### Action item
The answer must be a word-for-word copy of the records below, with every picture left out.

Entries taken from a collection
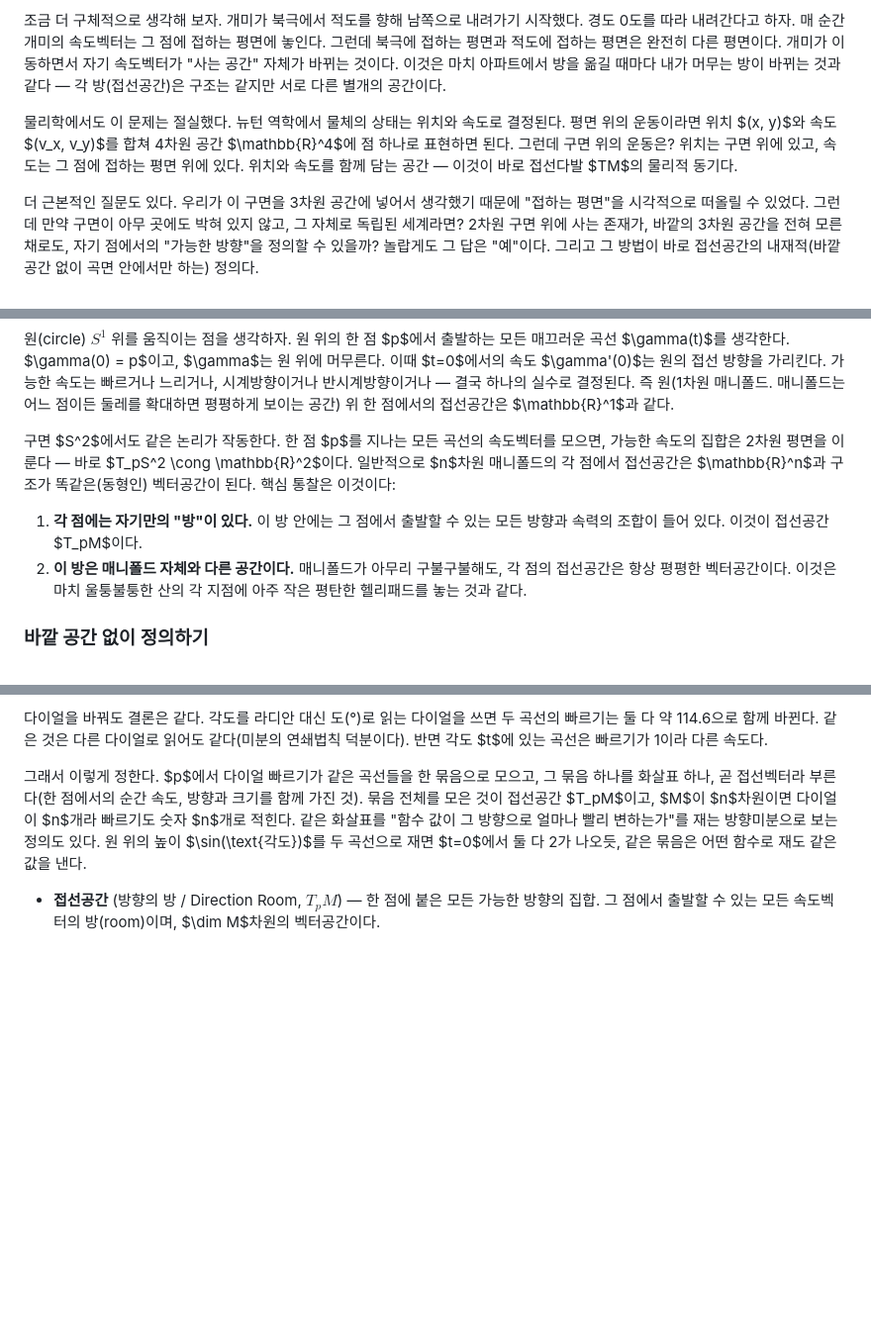
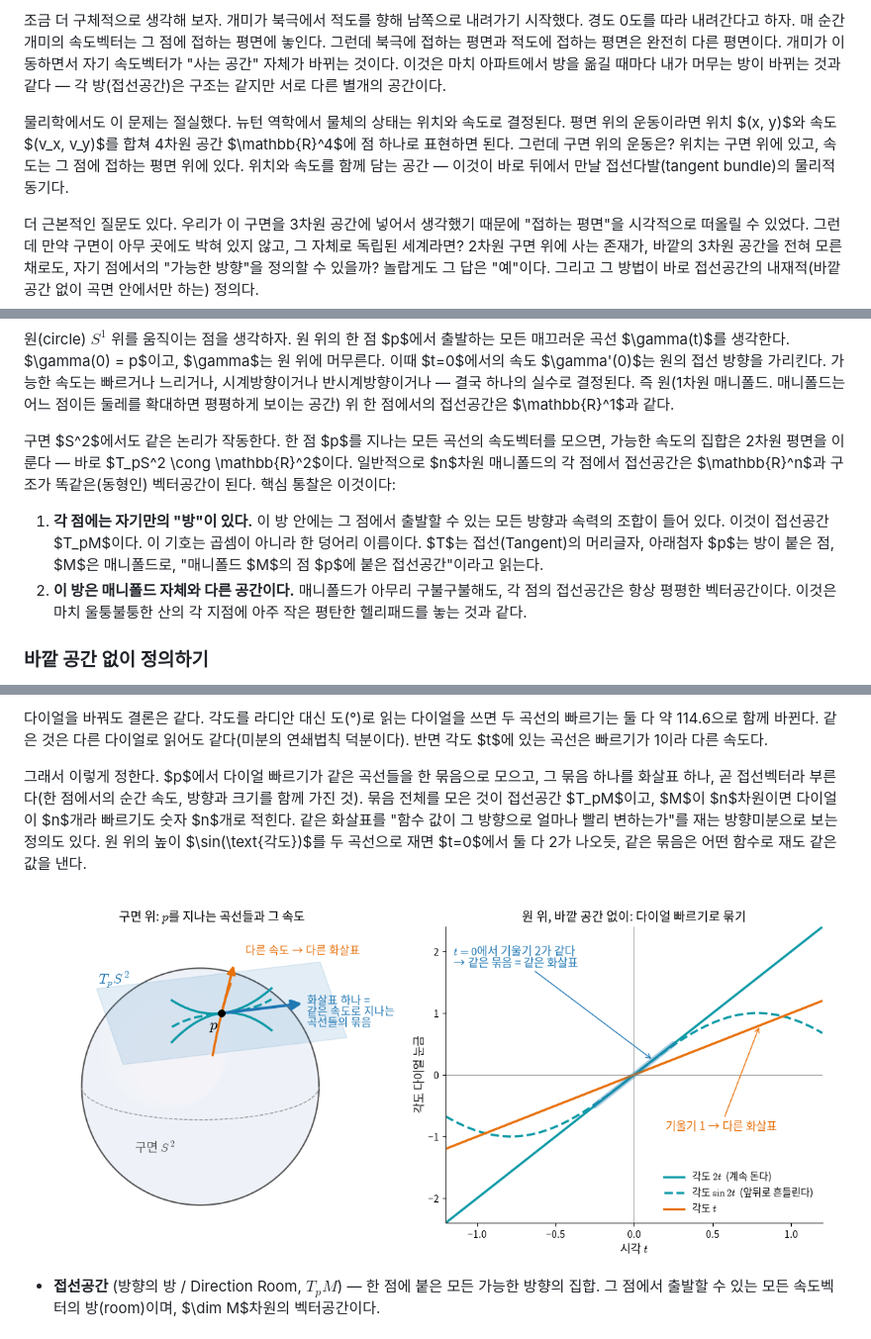
Before and after one commit to imchkkim/diffgeo-book, a Markdown page: 02-곡면위에서속도를말하려면.md, 3 parts joined by grey strips. Shown at 99% size. Rendered like a GitHub page; pictures changed too: images/tangent-space-bundles.png (added); blank space fills up the shorter version.

Commit message:
다크 모드에서 투명 그림을 흰 판 위에, 2장 TM 기호 풀이와 접선공간 앵커 그림 추가

```diff
--- a/02-곡면위에서속도를말하려면.md
+++ b/02-곡면위에서속도를말하려면.md
@@ -12,7 +12,7 @@
 
 조금 더 구체적으로 생각해 보자. 개미가 북극에서 적도를 향해 남쪽으로 내려가기 시작했다. 경도 0도를 따라 내려간다고 하자. 매 순간 개미의 속도벡터는 그 점에 접하는 평면에 놓인다. 그런데 북극에 접하는 평면과 적도에 접하는 평면은 완전히 다른 평면이다. 개미가 이동하면서 자기 속도벡터가 "사는 공간" 자체가 바뀌는 것이다. 이것은 마치 아파트에서 방을 옮길 때마다 내가 머무는 방이 바뀌는 것과 같다 — 각 방(접선공간)은 구조는 같지만 서로 다른 별개의 공간이다.
 
-물리학에서도 이 문제는 절실했다. 뉴턴 역학에서 물체의 상태는 위치와 속도로 결정된다. 평면 위의 운동이라면 위치 $(x, y)$와 속도 $(v_x, v_y)$를 합쳐 4차원 공간 $\mathbb{R}^4$에 점 하나로 표현하면 된다. 그런데 구면 위의 운동은? 위치는 구면 위에 있고, 속도는 그 점에 접하는 평면 위에 있다. 위치와 속도를 함께 담는 공간 — 이것이 바로 접선다발 $TM$의 물리적 동기다.
+물리학에서도 이 문제는 절실했다. 뉴턴 역학에서 물체의 상태는 위치와 속도로 결정된다. 평면 위의 운동이라면 위치 $(x, y)$와 속도 $(v_x, v_y)$를 합쳐 4차원 공간 $\mathbb{R}^4$에 점 하나로 표현하면 된다. 그런데 구면 위의 운동은? 위치는 구면 위에 있고, 속도는 그 점에 접하는 평면 위에 있다. 위치와 속도를 함께 담는 공간 — 이것이 바로 뒤에서 만날 접선다발(tangent bundle)의 물리적 동기다.
 
 더 근본적인 질문도 있다. 우리가 이 구면을 3차원 공간에 넣어서 생각했기 때문에 "접하는 평면"을 시각적으로 떠올릴 수 있었다. 그런데 만약 구면이 아무 곳에도 박혀 있지 않고, 그 자체로 독립된 세계라면? 2차원 구면 위에 사는 존재가, 바깥의 3차원 공간을 전혀 모른 채로도, 자기 점에서의 "가능한 방향"을 정의할 수 있을까? 놀랍게도 그 답은 "예"이다. 그리고 그 방법이 바로 접선공간의 내재적(바깥 공간 없이 곡면 안에서만 하는) 정의다.
 
@@ -24,7 +24,7 @@
 
 구면 $S^2$에서도 같은 논리가 작동한다. 한 점 $p$를 지나는 모든 곡선의 속도벡터를 모으면, 가능한 속도의 집합은 2차원 평면을 이룬다 — 바로 $T_pS^2 \cong \mathbb{R}^2$이다. 일반적으로 $n$차원 매니폴드의 각 점에서 접선공간은 $\mathbb{R}^n$과 구조가 똑같은(동형인) 벡터공간이 된다. 핵심 통찰은 이것이다:
 
-1. **각 점에는 자기만의 "방"이 있다.** 이 방 안에는 그 점에서 출발할 수 있는 모든 방향과 속력의 조합이 들어 있다. 이것이 접선공간 $T_pM$이다.
+1. **각 점에는 자기만의 "방"이 있다.** 이 방 안에는 그 점에서 출발할 수 있는 모든 방향과 속력의 조합이 들어 있다. 이것이 접선공간 $T_pM$이다. 이 기호는 곱셈이 아니라 한 덩어리 이름이다. $T$는 접선(Tangent)의 머리글자, 아래첨자 $p$는 방이 붙은 점, $M$은 매니폴드로, "매니폴드 $M$의 점 $p$에 붙은 접선공간"이라고 읽는다.
 2. **이 방은 매니폴드 자체와 다른 공간이다.** 매니폴드가 아무리 구불구불해도, 각 점의 접선공간은 항상 평평한 벡터공간이다. 이것은 마치 울퉁불퉁한 산의 각 지점에 아주 작은 평탄한 헬리패드를 놓는 것과 같다.
 
 ### 바깥 공간 없이 정의하기
@@ -36,6 +36,8 @@
 다이얼을 바꿔도 결론은 같다. 각도를 라디안 대신 도(°)로 읽는 다이얼을 쓰면 두 곡선의 빠르기는 둘 다 약 114.6으로 함께 바뀐다. 같은 것은 다른 다이얼로 읽어도 같다(미분의 연쇄법칙 덕분이다). 반면 각도 $t$에 있는 곡선은 빠르기가 1이라 다른 속도다.
 
 그래서 이렇게 정한다. $p$에서 다이얼 빠르기가 같은 곡선들을 한 묶음으로 모으고, 그 묶음 하나를 화살표 하나, 곧 접선벡터라 부른다(한 점에서의 순간 속도, 방향과 크기를 함께 가진 것). 묶음 전체를 모은 것이 접선공간 $T_pM$이고, $M$이 $n$차원이면 다이얼이 $n$개라 빠르기도 숫자 $n$개로 적힌다. 같은 화살표를 "함수 값이 그 방향으로 얼마나 빨리 변하는가"를 재는 방향미분으로 보는 정의도 있다. 원 위의 높이 $\sin(\text{각도})$를 두 곡선으로 재면 $t=0$에서 둘 다 2가 나오듯, 같은 묶음은 어떤 함수로 재도 같은 값을 낸다.
+
+![접선벡터 = 같은 속도로 지나는 곡선들의 묶음 — 왼쪽: 구면 위 점 p를 지나는 모양이 다른 곡선 셋(청록)이 p에서 같은 속도로 지나가 화살표 하나로 묶이고, 속도가 다른 곡선(주황)은 다른 화살표가 된다. 이 화살표들이 모인 평면이 접선공간이다. 오른쪽: 바깥 공간 없이 원의 각도 다이얼만으로 보면, 각도 2t와 sin 2t는 t=0에서 기울기가 둘 다 2라 같은 화살표이고, 각도 t는 기울기 1이라 다른 화살표다](images/tangent-space-bundles.png)
 
 - **접선공간** (방향의 방 / Direction Room, $T_pM$) — 한 점에 붙은 모든 가능한 방향의 집합. 그 점에서 출발할 수 있는 모든 속도벡터의 방(room)이며, $\dim M$차원의 벡터공간이다.
 
```
Also changed, not shown: other parts of 02-곡면위에서속도를말하려면.md (+1 -1 lines), 1 other file.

### Task answer
Before and after one commit to imchkkim/diffgeo-book, a Markdown page: 02-곡면위에서속도를말하려면.md, 3 parts joined by grey strips. Shown at 99% size. Rendered like a GitHub page; pictures changed too: images/tangent-space-bundles.png (added); blank space fills up the shorter version.

Commit message:
다크 모드에서 투명 그림을 흰 판 위에, 2장 TM 기호 풀이와 접선공간 앵커 그림 추가

```diff
--- a/02-곡면위에서속도를말하려면.md
+++ b/02-곡면위에서속도를말하려면.md
@@ -12,7 +12,7 @@
 
 조금 더 구체적으로 생각해 보자. 개미가 북극에서 적도를 향해 남쪽으로 내려가기 시작했다. 경도 0도를 따라 내려간다고 하자. 매 순간 개미의 속도벡터는 그 점에 접하는 평면에 놓인다. 그런데 북극에 접하는 평면과 적도에 접하는 평면은 완전히 다른 평면이다. 개미가 이동하면서 자기 속도벡터가 "사는 공간" 자체가 바뀌는 것이다. 이것은 마치 아파트에서 방을 옮길 때마다 내가 머무는 방이 바뀌는 것과 같다 — 각 방(접선공간)은 구조는 같지만 서로 다른 별개의 공간이다.
 
-물리학에서도 이 문제는 절실했다. 뉴턴 역학에서 물체의 상태는 위치와 속도로 결정된다. 평면 위의 운동이라면 위치 $(x, y)$와 속도 $(v_x, v_y)$를 합쳐 4차원 공간 $\mathbb{R}^4$에 점 하나로 표현하면 된다. 그런데 구면 위의 운동은? 위치는 구면 위에 있고, 속도는 그 점에 접하는 평면 위에 있다. 위치와 속도를 함께 담는 공간 — 이것이 바로 접선다발 $TM$의 물리적 동기다.
+물리학에서도 이 문제는 절실했다. 뉴턴 역학에서 물체의 상태는 위치와 속도로 결정된다. 평면 위의 운동이라면 위치 $(x, y)$와 속도 $(v_x, v_y)$를 합쳐 4차원 공간 $\mathbb{R}^4$에 점 하나로 표현하면 된다. 그런데 구면 위의 운동은? 위치는 구면 위에 있고, 속도는 그 점에 접하는 평면 위에 있다. 위치와 속도를 함께 담는 공간 — 이것이 바로 뒤에서 만날 접선다발(tangent bundle)의 물리적 동기다.
 
 더 근본적인 질문도 있다. 우리가 이 구면을 3차원 공간에 넣어서 생각했기 때문에 "접하는 평면"을 시각적으로 떠올릴 수 있었다. 그런데 만약 구면이 아무 곳에도 박혀 있지 않고, 그 자체로 독립된 세계라면? 2차원 구면 위에 사는 존재가, 바깥의 3차원 공간을 전혀 모른 채로도, 자기 점에서의 "가능한 방향"을 정의할 수 있을까? 놀랍게도 그 답은 "예"이다. 그리고 그 방법이 바로 접선공간의 내재적(바깥 공간 없이 곡면 안에서만 하는) 정의다.
 
@@ -24,7 +24,7 @@
 
 구면 $S^2$에서도 같은 논리가 작동한다. 한 점 $p$를 지나는 모든 곡선의 속도벡터를 모으면, 가능한 속도의 집합은 2차원 평면을 이룬다 — 바로 $T_pS^2 \cong \mathbb{R}^2$이다. 일반적으로 $n$차원 매니폴드의 각 점에서 접선공간은 $\mathbb{R}^n$과 구조가 똑같은(동형인) 벡터공간이 된다. 핵심 통찰은 이것이다:
 
-1. **각 점에는 자기만의 "방"이 있다.** 이 방 안에는 그 점에서 출발할 수 있는 모든 방향과 속력의 조합이 들어 있다. 이것이 접선공간 $T_pM$이다.
+1. **각 점에는 자기만의 "방"이 있다.** 이 방 안에는 그 점에서 출발할 수 있는 모든 방향과 속력의 조합이 들어 있다. 이것이 접선공간 $T_pM$이다. 이 기호는 곱셈이 아니라 한 덩어리 이름이다. $T$는 접선(Tangent)의 머리글자, 아래첨자 $p$는 방이 붙은 점, $M$은 매니폴드로, "매니폴드 $M$의 점 $p$에 붙은 접선공간"이라고 읽는다.
 2. **이 방은 매니폴드 자체와 다른 공간이다.** 매니폴드가 아무리 구불구불해도, 각 점의 접선공간은 항상 평평한 벡터공간이다. 이것은 마치 울퉁불퉁한 산의 각 지점에 아주 작은 평탄한 헬리패드를 놓는 것과 같다.
 
 ### 바깥 공간 없이 정의하기
@@ -36,6 +36,8 @@
 다이얼을 바꿔도 결론은 같다. 각도를 라디안 대신 도(°)로 읽는 다이얼을 쓰면 두 곡선의 빠르기는 둘 다 약 114.6으로 함께 바뀐다. 같은 것은 다른 다이얼로 읽어도 같다(미분의 연쇄법칙 덕분이다). 반면 각도 $t$에 있는 곡선은 빠르기가 1이라 다른 속도다.
 
 그래서 이렇게 정한다. $p$에서 다이얼 빠르기가 같은 곡선들을 한 묶음으로 모으고, 그 묶음 하나를 화살표 하나, 곧 접선벡터라 부른다(한 점에서의 순간 속도, 방향과 크기를 함께 가진 것). 묶음 전체를 모은 것이 접선공간 $T_pM$이고, $M$이 $n$차원이면 다이얼이 $n$개라 빠르기도 숫자 $n$개로 적힌다. 같은 화살표를 "함수 값이 그 방향으로 얼마나 빨리 변하는가"를 재는 방향미분으로 보는 정의도 있다. 원 위의 높이 $\sin(\text{각도})$를 두 곡선으로 재면 $t=0$에서 둘 다 2가 나오듯, 같은 묶음은 어떤 함수로 재도 같은 값을 낸다.
+
+![접선벡터 = 같은 속도로 지나는 곡선들의 묶음 — 왼쪽: 구면 위 점 p를 지나는 모양이 다른 곡선 셋(청록)이 p에서 같은 속도로 지나가 화살표 하나로 묶이고, 속도가 다른 곡선(주황)은 다른 화살표가 된다. 이 화살표들이 모인 평면이 접선공간이다. 오른쪽: 바깥 공간 없이 원의 각도 다이얼만으로 보면, 각도 2t와 sin 2t는 t=0에서 기울기가 둘 다 2라 같은 화살표이고, 각도 t는 기울기 1이라 다른 화살표다](images/tangent-space-bundles.png)
 
 - **접선공간** (방향의 방 / Direction Room, $T_pM$) — 한 점에 붙은 모든 가능한 방향의 집합. 그 점에서 출발할 수 있는 모든 속도벡터의 방(room)이며, $\dim M$차원의 벡터공간이다.
 
```
Also changed, not shown: other parts of 02-곡면위에서속도를말하려면.md (+1 -1 lines), 1 other file.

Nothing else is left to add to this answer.